→ **What the exercise asks**:
The answer must consist of every line below that contains the word "placeholder".

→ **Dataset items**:
□ □ □ □

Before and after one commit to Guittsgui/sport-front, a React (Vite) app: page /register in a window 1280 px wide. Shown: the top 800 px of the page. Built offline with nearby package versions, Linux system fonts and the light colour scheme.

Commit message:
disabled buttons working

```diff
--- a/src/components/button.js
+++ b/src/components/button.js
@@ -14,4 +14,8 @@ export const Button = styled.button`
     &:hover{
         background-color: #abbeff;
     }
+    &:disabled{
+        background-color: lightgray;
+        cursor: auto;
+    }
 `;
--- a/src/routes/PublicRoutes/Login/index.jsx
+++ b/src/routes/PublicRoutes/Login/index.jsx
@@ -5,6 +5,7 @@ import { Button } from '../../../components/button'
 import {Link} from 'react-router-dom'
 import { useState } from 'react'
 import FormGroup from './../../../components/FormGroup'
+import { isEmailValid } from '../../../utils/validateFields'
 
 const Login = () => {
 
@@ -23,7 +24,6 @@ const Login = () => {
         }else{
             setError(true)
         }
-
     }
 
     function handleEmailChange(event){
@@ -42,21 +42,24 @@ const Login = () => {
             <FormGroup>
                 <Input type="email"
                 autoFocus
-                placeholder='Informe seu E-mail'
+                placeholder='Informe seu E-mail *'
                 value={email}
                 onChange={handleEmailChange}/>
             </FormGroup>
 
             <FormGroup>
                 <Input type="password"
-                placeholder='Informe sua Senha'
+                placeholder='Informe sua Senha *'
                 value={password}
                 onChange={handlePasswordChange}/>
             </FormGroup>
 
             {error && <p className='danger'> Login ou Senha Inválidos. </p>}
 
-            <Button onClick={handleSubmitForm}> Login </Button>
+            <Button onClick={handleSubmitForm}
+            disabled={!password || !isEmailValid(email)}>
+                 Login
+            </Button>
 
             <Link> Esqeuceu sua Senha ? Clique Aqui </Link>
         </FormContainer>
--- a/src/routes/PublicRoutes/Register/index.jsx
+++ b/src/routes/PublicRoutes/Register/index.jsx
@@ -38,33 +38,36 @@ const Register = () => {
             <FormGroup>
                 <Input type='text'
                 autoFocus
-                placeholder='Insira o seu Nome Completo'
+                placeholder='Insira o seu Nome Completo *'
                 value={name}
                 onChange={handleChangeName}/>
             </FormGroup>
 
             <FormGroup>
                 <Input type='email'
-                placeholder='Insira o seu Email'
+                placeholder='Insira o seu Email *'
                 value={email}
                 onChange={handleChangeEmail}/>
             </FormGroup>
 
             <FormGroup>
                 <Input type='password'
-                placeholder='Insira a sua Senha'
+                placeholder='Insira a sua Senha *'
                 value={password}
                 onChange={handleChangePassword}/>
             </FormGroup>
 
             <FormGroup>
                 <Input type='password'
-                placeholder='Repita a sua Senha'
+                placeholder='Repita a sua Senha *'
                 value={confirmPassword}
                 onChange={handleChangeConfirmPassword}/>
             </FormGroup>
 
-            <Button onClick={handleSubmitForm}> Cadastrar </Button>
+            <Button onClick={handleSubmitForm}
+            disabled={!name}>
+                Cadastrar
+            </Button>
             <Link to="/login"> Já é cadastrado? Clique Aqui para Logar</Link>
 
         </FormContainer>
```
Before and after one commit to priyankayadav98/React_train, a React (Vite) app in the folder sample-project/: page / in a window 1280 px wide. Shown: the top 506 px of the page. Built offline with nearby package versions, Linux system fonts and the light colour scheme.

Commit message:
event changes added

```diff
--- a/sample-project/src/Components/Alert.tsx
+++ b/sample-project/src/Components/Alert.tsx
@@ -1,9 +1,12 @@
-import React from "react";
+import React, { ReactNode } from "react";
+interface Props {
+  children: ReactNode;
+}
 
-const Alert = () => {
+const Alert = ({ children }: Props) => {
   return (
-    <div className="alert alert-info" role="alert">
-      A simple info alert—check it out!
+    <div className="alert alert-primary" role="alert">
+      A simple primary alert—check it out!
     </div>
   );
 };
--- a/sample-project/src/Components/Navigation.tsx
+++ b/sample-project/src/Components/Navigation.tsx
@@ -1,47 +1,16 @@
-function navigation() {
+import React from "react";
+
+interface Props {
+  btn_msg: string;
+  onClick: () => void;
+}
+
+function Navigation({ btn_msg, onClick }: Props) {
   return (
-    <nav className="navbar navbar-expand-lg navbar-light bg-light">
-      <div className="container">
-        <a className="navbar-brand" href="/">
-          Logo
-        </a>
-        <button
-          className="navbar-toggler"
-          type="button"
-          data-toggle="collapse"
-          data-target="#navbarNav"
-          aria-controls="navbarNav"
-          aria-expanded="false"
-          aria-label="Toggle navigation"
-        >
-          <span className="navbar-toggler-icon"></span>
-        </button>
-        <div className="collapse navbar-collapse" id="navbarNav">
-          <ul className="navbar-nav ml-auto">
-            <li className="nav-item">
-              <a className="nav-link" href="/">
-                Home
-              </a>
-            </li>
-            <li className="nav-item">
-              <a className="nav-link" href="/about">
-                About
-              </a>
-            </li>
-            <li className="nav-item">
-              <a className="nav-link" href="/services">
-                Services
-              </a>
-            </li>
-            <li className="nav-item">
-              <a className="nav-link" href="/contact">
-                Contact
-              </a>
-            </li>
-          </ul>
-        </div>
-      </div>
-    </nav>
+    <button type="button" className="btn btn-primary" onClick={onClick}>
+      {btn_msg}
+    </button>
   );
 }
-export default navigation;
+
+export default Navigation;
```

□ □ □ □

→ **The completed task**:
-                placeholder='Informe seu E-mail'
+                placeholder='Informe seu E-mail *'
-                placeholder='Informe sua Senha'
+                placeholder='Informe sua Senha *'
-                placeholder='Insira o seu Nome Completo'
+                placeholder='Insira o seu Nome Completo *'
-                placeholder='Insira o seu Email'
+                placeholder='Insira o seu Email *'
-                placeholder='Insira a sua Senha'
+                placeholder='Insira a sua Senha *'
-                placeholder='Repita a sua Senha'
+                placeholder='Repita a sua Senha *'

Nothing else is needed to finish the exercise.